Once again thanks guys, between the two sets of options. I should be able to help a genuinely nice customer keep his aged plant going.
Grizzly

Hope it works out for you :)

The cutout of the valve I got from the danfoss web page, they have drawings similar to this for all their stuff on there, the arrows and text I added in a simple editing program :)

Tycho
28-05-2014, 05:18 PM
Interesting, does a
PML actually have a bleed hole in piston.
A PM yes PML & PMLX EVM is the bleed & usually hot gas to open through an EVM with restricting orifice.
Correct me if I'm wrong of course :)

I think they all have a bleed hole through the piston as it's the only way to bleed the gas from the top of the piston back to the LP side so the valve can close.

The reason I started drilling out the bleed holes in the first place is because of the older systems we had, with a danfoss sv1 float valve on the pilot receiver, sometimes you would get liquid in the pilot pipe to the PM valve and it would take a long time to bleed off, causing the valve to stay open for too long and emptying the pilot receiver.

the hole on the bottom was because the dowel pin would sometimes get gunked up and after some experimenting I found that with a bigger hole the gunk would get flushed out somehow, or at least the valves didn't get gunked up anymore :)
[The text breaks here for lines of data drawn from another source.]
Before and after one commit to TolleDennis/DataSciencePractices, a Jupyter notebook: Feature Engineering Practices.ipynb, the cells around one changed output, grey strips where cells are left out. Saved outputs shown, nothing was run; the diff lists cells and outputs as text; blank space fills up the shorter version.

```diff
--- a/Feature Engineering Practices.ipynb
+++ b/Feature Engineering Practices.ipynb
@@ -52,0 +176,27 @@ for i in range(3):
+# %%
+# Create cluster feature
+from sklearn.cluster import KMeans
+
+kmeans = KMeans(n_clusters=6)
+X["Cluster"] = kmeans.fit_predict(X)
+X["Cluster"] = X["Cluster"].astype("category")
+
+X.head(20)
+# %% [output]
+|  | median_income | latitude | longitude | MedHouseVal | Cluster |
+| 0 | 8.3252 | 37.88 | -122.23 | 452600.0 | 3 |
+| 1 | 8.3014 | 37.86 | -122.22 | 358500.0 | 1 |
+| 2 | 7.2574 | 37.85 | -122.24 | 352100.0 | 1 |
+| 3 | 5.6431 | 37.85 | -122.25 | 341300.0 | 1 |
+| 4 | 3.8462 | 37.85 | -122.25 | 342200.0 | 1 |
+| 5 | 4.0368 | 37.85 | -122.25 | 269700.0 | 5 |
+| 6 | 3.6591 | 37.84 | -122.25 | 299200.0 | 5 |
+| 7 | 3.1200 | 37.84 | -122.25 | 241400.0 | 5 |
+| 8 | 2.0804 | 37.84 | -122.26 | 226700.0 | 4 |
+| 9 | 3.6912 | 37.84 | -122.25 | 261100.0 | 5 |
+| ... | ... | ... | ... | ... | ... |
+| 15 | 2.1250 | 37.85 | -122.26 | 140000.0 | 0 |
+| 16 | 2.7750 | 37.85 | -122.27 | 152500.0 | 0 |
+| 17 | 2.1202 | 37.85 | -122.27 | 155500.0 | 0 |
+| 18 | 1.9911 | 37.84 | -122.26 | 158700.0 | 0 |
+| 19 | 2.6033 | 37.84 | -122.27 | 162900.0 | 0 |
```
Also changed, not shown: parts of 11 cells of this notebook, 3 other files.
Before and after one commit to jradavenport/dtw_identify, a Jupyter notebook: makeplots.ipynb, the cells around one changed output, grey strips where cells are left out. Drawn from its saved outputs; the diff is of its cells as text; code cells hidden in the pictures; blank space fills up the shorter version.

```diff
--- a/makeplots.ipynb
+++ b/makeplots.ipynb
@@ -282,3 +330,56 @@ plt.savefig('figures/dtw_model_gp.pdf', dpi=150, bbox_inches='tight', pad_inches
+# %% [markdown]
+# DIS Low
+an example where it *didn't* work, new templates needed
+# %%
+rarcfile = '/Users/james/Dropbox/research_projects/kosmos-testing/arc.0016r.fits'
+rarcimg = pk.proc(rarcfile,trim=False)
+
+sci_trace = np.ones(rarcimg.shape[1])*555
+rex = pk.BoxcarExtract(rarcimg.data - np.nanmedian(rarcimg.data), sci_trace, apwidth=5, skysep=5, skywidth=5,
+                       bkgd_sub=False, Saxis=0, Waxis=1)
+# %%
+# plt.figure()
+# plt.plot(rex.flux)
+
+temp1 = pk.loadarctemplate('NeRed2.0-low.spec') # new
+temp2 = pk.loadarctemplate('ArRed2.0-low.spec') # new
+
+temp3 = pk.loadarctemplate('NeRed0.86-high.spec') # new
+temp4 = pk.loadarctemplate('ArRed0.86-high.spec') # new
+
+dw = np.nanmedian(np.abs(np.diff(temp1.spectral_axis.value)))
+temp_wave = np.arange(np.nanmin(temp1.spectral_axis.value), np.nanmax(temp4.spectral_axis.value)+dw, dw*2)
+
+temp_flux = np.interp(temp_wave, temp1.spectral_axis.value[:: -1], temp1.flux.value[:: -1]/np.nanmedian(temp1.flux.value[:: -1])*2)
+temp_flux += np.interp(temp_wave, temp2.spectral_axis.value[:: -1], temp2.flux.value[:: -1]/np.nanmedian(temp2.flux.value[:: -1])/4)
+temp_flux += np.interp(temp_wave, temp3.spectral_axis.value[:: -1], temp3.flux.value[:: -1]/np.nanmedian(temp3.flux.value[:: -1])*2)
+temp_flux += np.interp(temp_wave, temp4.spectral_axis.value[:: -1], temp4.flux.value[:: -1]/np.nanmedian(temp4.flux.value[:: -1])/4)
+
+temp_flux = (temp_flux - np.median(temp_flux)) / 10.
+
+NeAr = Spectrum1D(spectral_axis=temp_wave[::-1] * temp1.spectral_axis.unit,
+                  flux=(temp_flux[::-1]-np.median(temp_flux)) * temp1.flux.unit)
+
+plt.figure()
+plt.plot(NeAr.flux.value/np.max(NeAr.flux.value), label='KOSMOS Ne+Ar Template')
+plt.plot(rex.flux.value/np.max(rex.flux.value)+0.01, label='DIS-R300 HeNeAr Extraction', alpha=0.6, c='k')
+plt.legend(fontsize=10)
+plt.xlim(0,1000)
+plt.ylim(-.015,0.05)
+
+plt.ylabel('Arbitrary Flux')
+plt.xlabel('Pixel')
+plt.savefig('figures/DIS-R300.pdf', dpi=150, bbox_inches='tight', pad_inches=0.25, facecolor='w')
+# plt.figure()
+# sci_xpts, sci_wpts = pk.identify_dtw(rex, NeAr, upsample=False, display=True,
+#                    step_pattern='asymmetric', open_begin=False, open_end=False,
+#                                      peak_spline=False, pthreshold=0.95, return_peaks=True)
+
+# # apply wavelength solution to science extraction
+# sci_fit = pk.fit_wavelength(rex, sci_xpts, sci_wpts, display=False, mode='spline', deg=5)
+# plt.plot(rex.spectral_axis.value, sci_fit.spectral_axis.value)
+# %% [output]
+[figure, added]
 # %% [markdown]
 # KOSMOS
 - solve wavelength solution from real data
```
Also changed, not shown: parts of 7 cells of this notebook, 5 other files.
one word of caution though, if you drill the hole too big, in some cases where the EVM is mounted on the valve, you might start an uncontrolled hammer.
This because when the evm closes and the main valve closes, the main valve gets slammed shut, this in turn jolts the EVM and it starts an ever worsening cycle of the valve machinegunning :)

Grizzly
28-05-2014, 06:59 PM
Hi Guys.
I can confirm the bleed hole through the roll pin is totally relevant!
I can indeed also confirm that Rangers caution is valid.
As a PML does not have a bleed hole in the crown / periphery of the piston.
With the info posted last week, the restoration of all the plant was achieved and the customer was left producing Ice from all 6 plates.

Thanks Guys!
Grizzly